The Workplace Relations Act 2015 (“the Act”) came into effect on 1 October 2015 and is designed to dramatically reform the employment law landscape in Ireland. The objective of the Act is to deliver a world-class workplace relations service which is simple to use, independent, impartial and cost effective.
The Act aims to simplify the complex employment dispute resolution system in Ireland. Up until 1 October 2015 an employee had to take their case to one or more of the following statutory employment bodies:
- The Labour Relations Commission,
- A Rights Commissioner,
- The Employment Appeals Tribunal (“the EAT”),
- The Equality Tribunal,
- The National Employment Rights Authority.
The former system regularly gave rise to a multiplicity of claims being pursued by an employee before a number of different bodies, a system which was frustrating, time consuming and costly for employers and employees.
With effect from 1 October all employment claims will be dealt with under this new system which creates a single forum for all employment disputes by establishing the Workplace Relations Commission (WRC). The WRC will employ mediation and adjudication officers to deal with all employment and industrial relations disputes in the first instance. There is now only one appeal body – the Labour Court.
The new system places greater emphasis on early and informal resolution of employment disputes. It is only where parties refuse to participate in early resolution (through the appointment of either a case resolution officer or a mediation officer), or where early resolution is deemed inappropriate or unsuccessful, that the dispute will be referred to an adjudication officer for a decision. A notable departure from the old system is that, regardless of the nature of the claim, one single adjudication officer will hear the claim in private and while the adjudication officer is empowered to subpoena witnesses to attend, evidence will not be required to be provided on oath. The Act also permits proceeding by way of written submissions in certain limited circumstances.
Anonymity of Decisions
The WRC may publish the decisions of the adjudication officers online but the names of the parties will remain anonymous. This is in stark contrast to the former system where unfair dismissal hearings were held in public, decisions were publicly available online and were regularly reported upon by the media.
Appeals will however continue to be held in public, unless on application by one party to the appeal, the Labour Court is satisfied that special circumstances exist requiring the matter to be heard in private.
Time Limit to bring a claim
Limitation periods to bring a claim under employment and equality legislation have been standardised to six months from the date of the alleged contravention, which can be extended up to 12 months where “reasonable cause” can be shown.
The Act also introduces simpler and more cost effective methods of enforcing awards and stricter compliance measures. Some noteworthy changes are as follows:

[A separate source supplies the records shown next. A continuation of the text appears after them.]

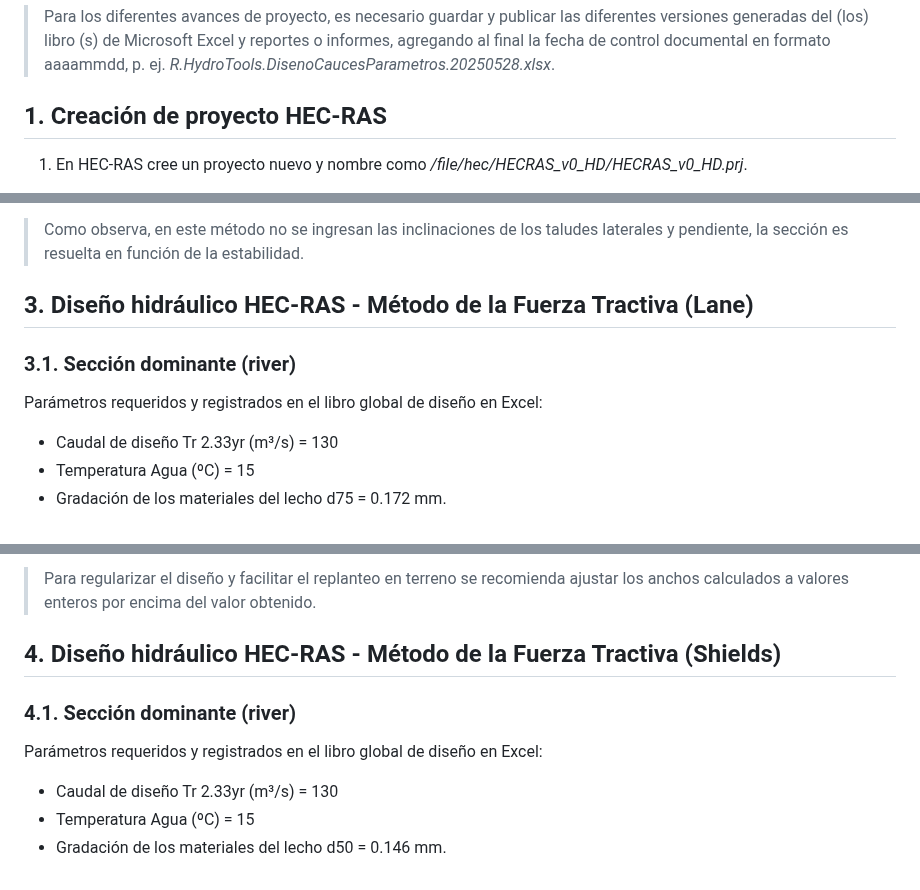
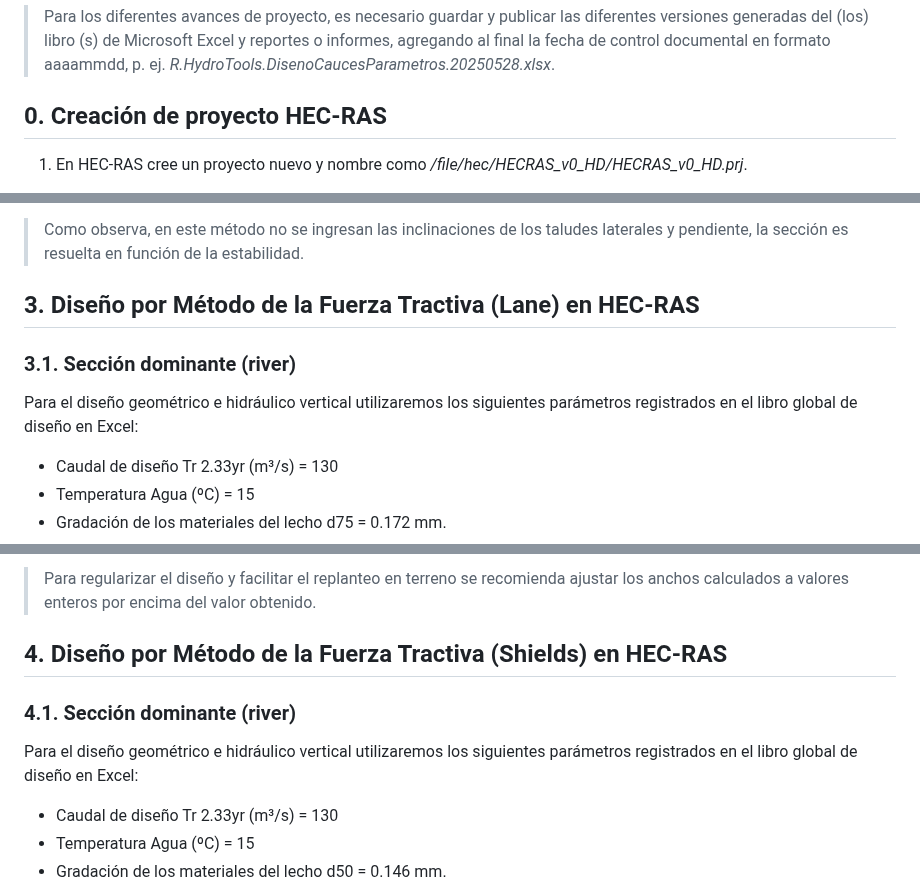
Before and after one commit to rcfdtools/R.HCMC, a Markdown page: activity/M01A13/Readme.md, 3 parts joined by grey strips. Rendered like a GitHub page.

```diff
--- a/activity/M01A13/Readme.md
+++ b/activity/M01A13/Readme.md
@@ -36,7 +36,7 @@ Archivos, actividades previas, lecturas y herramientas requeridas para el desarr
 > Para los diferentes avances de proyecto, es necesario guardar y publicar las diferentes versiones generadas del (los) libro (s) de Microsoft Excel y reportes o informes, agregando al final la fecha de control documental en formato aaaammdd, p. ej. _R.HydroTools.DisenoCaucesParametros.20250528.xlsx_.
 
 
-## 1. Creación de proyecto HEC-RAS
+## 0. Creación de proyecto HEC-RAS
 
 1. En HEC-RAS cree un proyecto nuevo y nombre como _/file/hec/HECRAS_v0_HD/HECRAS_v0_HD.prj_.
 
@@ -161,12 +161,12 @@ La sección obtenida es de 892.49 metros de ancho, altura de lámina de agua en
 > Como observa, en este método no se ingresan las inclinaciones de los taludes laterales y pendiente, la sección es resuelta en función de la estabilidad.
 
 
-## 3. Diseño hidráulico HEC-RAS - Método de la Fuerza Tractiva (Lane)
+## 3. Diseño por Método de la Fuerza Tractiva (Lane) en HEC-RAS
 
 
 ### 3.1. Sección dominante (river)
 
-Parámetros requeridos y registrados en el libro global de diseño en Excel:
+Para el diseño geométrico e hidráulico vertical utilizaremos los siguientes parámetros registrados en el libro global de diseño en Excel:
 
 * Caudal de diseño Tr 2.33yr (m³/s) = 130
 * Temperatura Agua (ºC) = 15
@@ -227,12 +227,12 @@ div align="center"><img src="graph/HECRAS_HDCompositeTractiveForceLane.jpg" alt=
 > Para regularizar el diseño y facilitar el replanteo en terreno se recomienda ajustar los anchos calculados a valores enteros por encima del valor obtenido.
 
 
-## 4. Diseño hidráulico HEC-RAS - Método de la Fuerza Tractiva (Shields)
+## 4. Diseño por Método de la Fuerza Tractiva (Shields) en HEC-RAS
 
 
 ### 4.1. Sección dominante (river)
 
-Parámetros requeridos y registrados en el libro global de diseño en Excel:
+Para el diseño geométrico e hidráulico vertical utilizaremos los siguientes parámetros registrados en el libro global de diseño en Excel:
 
 * Caudal de diseño Tr 2.33yr (m³/s) = 130
 * Temperatura Agua (ºC) = 15
```
Also changed, not shown: other parts of activity/M01A13/Readme.md (+10 -10 lines).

- Applications can be made to the District Court for an Order directing an employer to implement a decision of an adjudication officer where an employer has failed to do so within 56 days of the decision being made. In such circumstances an employer may face a fine or imprisonment.

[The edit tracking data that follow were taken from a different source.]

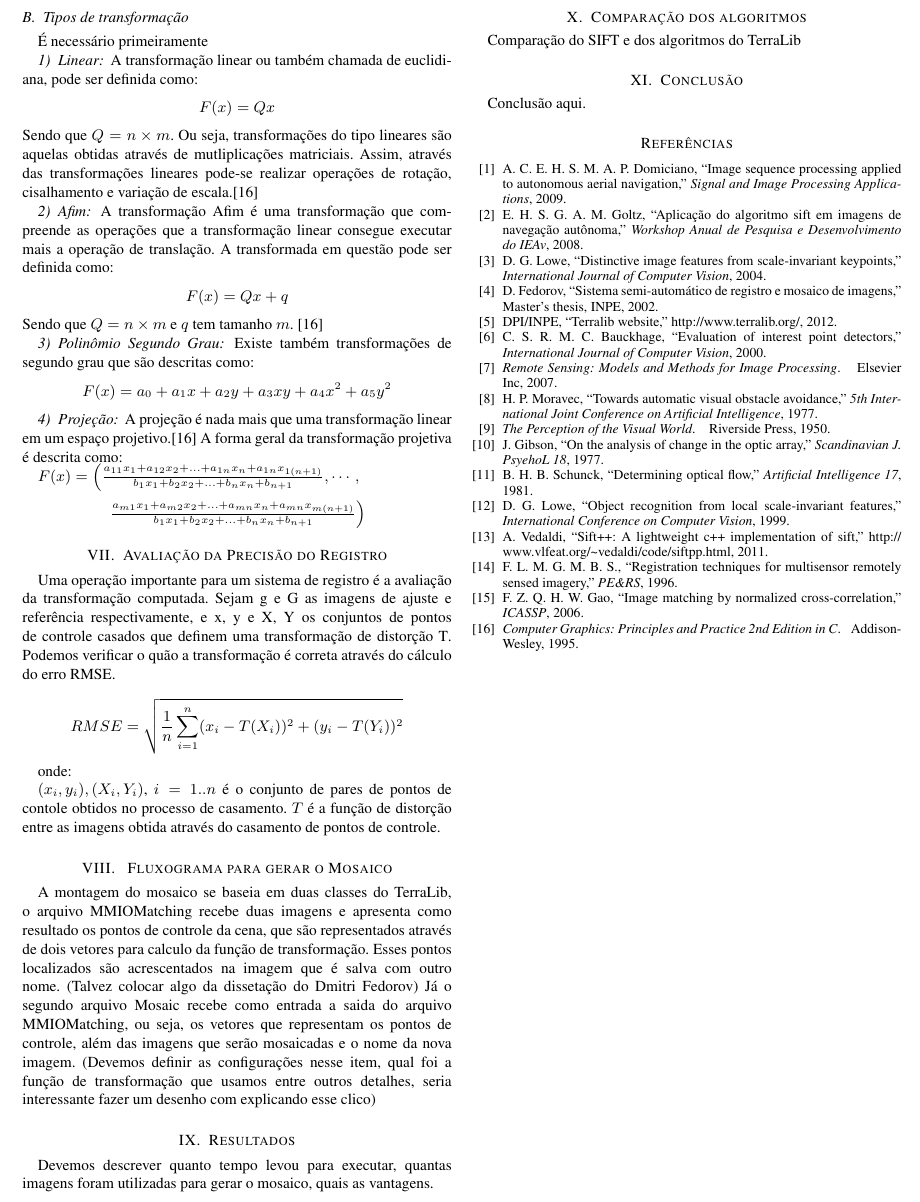
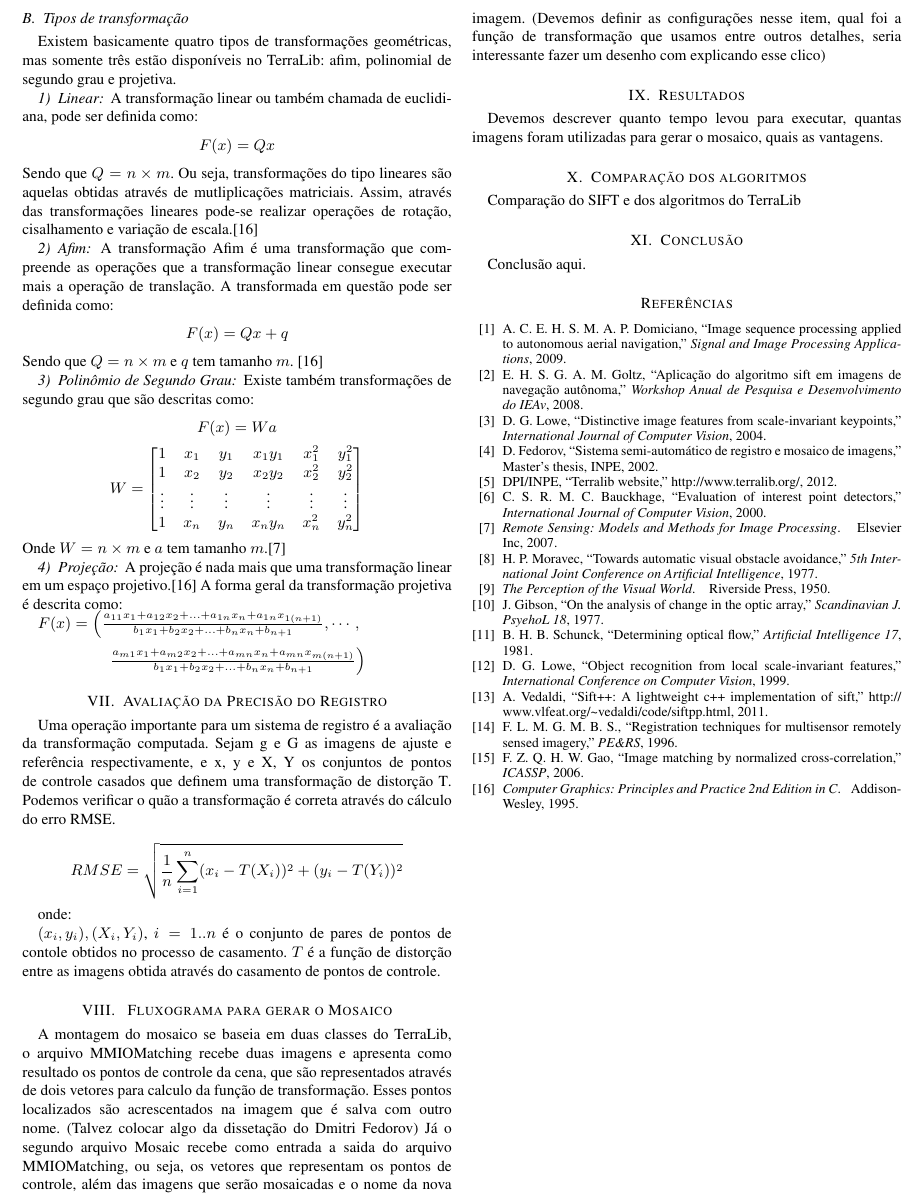
Before and after one commit to geo000/RMI-VANT, a LaTeX paper (paper/latex/inpe12_Registro_Mosaico.tex): part of page 4 of 4, cut so that both start at the same text. Compiled offline with pdfLaTeX; a missing bibliography style is replaced by a similar one.

Commit message:
modified:   paper/latex/inpe12_Registro_Mosaico.tex 	paper/inpe12_Registro_Mosaico.pdf

```diff
--- a/paper/latex/inpe12_Registro_Mosaico.tex
+++ b/paper/latex/inpe12_Registro_Mosaico.tex
@@ -305,7 +306,8 @@ z\\
 \end{figure}
 
 \subsection{Tipos de transformação}
-É necessário primeiramente
+Existem basicamente quatro tipos de transformações geométricas, mas somente três estão disponíveis no TerraLib:
+afim, polinomial de segundo grau e projetiva.
 \subsubsection{Linear}
 A transformação linear ou também chamada de euclidiana, pode ser definida como:
 \begin{center}
@@ -321,10 +323,18 @@ consegue executar mais a operação de translação. A transformada em questão
 $F(x)=Qx+q$\end{center}
 Sendo que $Q=n\times m$ e $q$ tem tamanho $m$. \cite{CGPPBook1}
 
-\subsubsection{Polinômio Segundo Grau}
+\subsubsection{Polinômio de Segundo Grau}
 Existe também transformações de segundo grau que são descritas como:
 \begin{center}
-$F(x)=a_{0}+a_{1}x+a_{2}y+a_{3}xy+a_{4}x^{2}+a_{5}y^{2}$\end{center}
+$F(x)=Wa$\end{center}
+
+\begin{center}
+$W=\begin{bmatrix}1 & x_{1} & y_{1} & x_{1}y_{1} & x_{1}^{2} & y_{1}^{2}\\
+1 & x_{2} & y_{2} & x_{2}y_{2} & x_{2}^{2} & y_{2}^{2}\\
+\vdots & \vdots & \vdots & \vdots & \vdots & \vdots\\
+1 & x_{n} & y_{n} & x_{n}y_{n} & x_{n}^{2} & y_{n}^{2}
+\end{bmatrix}$\end{center}
+Onde $W=n\times m$ e $a$ tem tamanho $m$.\cite{Schowengerdt}
 
 \subsubsection{Projeção}
 
```
Also changed, not shown: paper/latex/inpe12_Registro_Mosaico.pdf, paper/latex/inpe12_Registro_Mosaico.tex (3 more changed lines).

- The appointment of inspectors who are empowered to:
- give employers “on the spot” fines of up to €2,000 with the possibility of imprisonment for breaches of certain specified offences, such as the failure to provide a payslip;
- serve compliance notices directing employers to do or refrain from doing certain things – failure to comply may result in a fine of up to €50,000 and/or imprisonment of up to 3 years for the employer. A compliance notice can be appealed to the Labour Court within 42 days of receipt.
- power to enter any place of work, by use of reasonable force if necessary, to carry out an inspection and to take copies of or remove any books, records or documents found during the course of the inspection if felt necessary to do so.
- require that employers pay the costs associated with carrying out such inspections in certain circumstances.
The Act itself does not create any new employment rights or obligations with the exception of a provision entitling Irish employees to accrued annual leave while on certified sick leave, bringing the Irish position into line with recent rulings of the European Court of Justice. The Organisation of Working Time Act 1997 is amended to reflect this provision and also provides that employees, unable to take all of their accrued annual leave due to illness in a given leave year, must take it within a carry-over period of 15 months following the end of the annual leave year.
While the Act introduces much needed and relatively radical reform to an outdated system for resolving workplace disputes in Ireland, a number of shortcomings have also been identified, not least in the adjudication/hearing process itself. It remains to be seen if this Act will achieve the much needed reform envisaged.